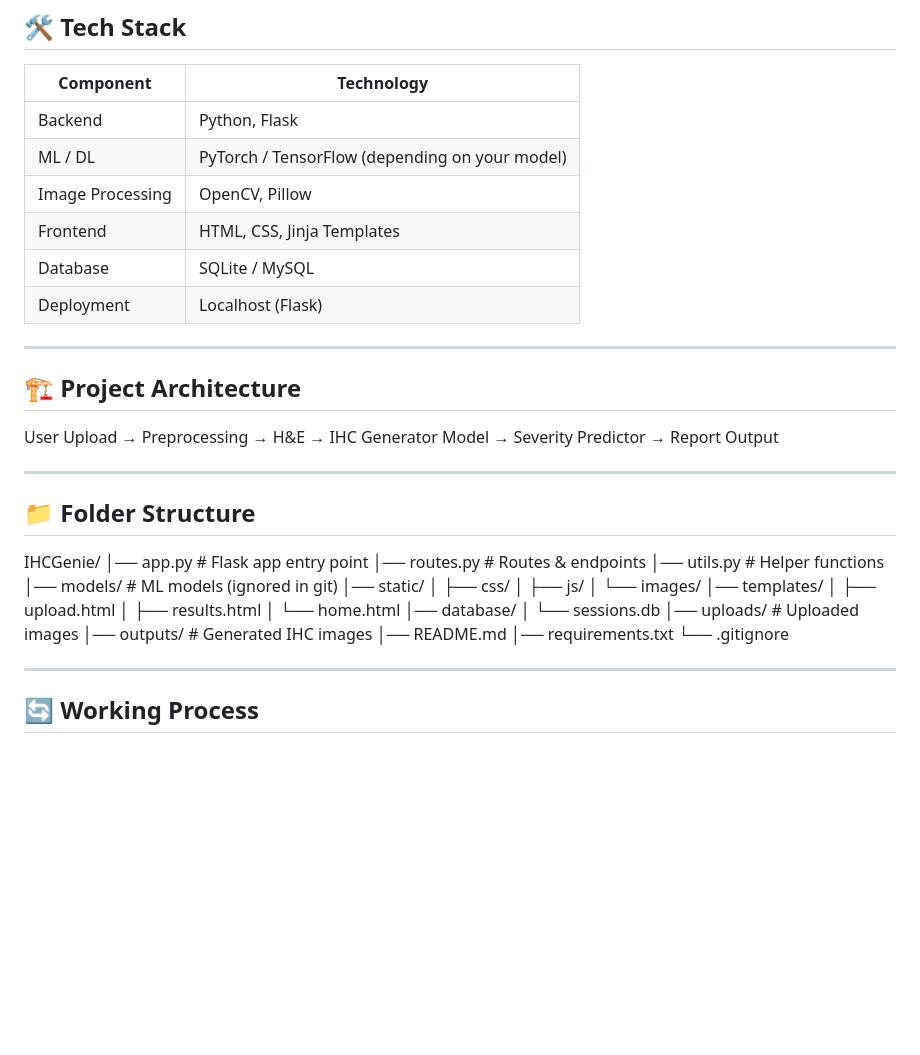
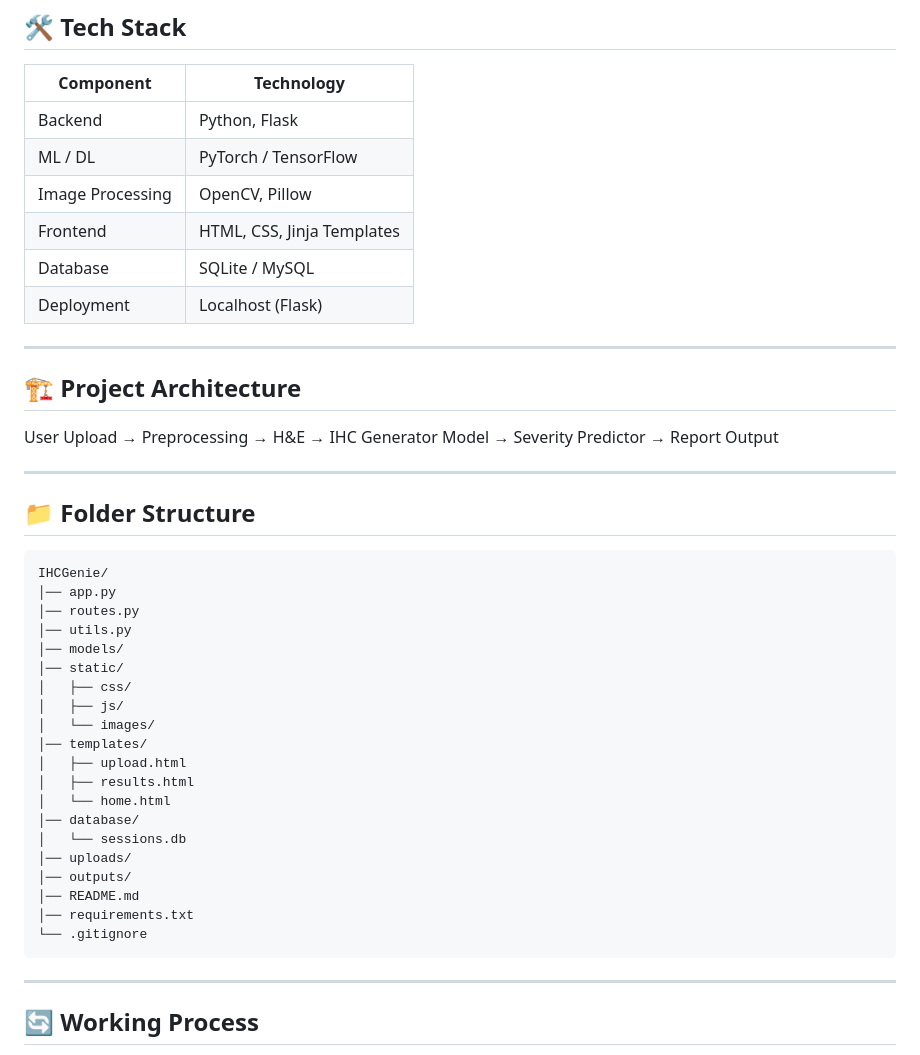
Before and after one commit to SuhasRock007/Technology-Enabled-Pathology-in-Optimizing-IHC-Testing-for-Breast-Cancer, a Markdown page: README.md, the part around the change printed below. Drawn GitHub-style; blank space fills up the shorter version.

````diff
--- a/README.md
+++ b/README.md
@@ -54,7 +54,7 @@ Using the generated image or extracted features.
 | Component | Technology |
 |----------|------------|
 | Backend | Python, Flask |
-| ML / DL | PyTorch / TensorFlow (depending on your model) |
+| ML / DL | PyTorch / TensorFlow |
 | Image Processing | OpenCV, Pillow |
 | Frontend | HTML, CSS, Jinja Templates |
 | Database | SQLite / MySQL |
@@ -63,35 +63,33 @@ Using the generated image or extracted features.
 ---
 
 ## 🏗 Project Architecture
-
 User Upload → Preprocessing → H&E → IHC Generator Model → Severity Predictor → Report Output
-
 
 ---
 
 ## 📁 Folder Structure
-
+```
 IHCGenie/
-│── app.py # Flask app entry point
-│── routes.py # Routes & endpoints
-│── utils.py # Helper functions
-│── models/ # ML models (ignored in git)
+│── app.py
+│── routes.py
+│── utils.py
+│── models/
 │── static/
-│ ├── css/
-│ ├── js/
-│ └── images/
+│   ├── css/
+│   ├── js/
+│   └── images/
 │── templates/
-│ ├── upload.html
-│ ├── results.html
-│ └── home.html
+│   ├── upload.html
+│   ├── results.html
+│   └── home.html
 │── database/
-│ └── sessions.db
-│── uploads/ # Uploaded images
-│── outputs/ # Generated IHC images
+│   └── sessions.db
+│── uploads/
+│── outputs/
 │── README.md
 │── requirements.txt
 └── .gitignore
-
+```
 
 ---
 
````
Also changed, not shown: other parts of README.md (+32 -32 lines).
************
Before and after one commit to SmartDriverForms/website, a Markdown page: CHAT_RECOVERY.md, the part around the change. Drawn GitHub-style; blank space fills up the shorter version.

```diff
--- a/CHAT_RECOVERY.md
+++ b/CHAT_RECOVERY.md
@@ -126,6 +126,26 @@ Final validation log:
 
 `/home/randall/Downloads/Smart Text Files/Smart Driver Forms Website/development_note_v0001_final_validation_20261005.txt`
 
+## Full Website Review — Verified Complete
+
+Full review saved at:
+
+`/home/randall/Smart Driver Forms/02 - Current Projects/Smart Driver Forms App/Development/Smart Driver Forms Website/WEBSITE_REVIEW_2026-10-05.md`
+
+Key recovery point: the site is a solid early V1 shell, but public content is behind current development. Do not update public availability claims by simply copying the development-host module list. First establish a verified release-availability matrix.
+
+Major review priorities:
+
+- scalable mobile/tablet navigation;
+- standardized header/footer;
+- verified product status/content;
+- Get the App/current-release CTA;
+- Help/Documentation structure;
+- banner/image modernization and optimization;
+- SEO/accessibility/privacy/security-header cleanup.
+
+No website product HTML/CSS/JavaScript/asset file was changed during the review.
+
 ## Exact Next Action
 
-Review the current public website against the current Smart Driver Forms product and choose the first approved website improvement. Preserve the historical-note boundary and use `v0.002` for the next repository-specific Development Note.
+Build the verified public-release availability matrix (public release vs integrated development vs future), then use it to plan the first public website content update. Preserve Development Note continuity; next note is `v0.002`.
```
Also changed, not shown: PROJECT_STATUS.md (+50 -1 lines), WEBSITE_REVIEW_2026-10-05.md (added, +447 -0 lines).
************
Give every line of the material that includes the string "images".

Task output:
-│ └── images/
+│   └── images/
-│── uploads/ # Uploaded images
-│── outputs/ # Generated IHC images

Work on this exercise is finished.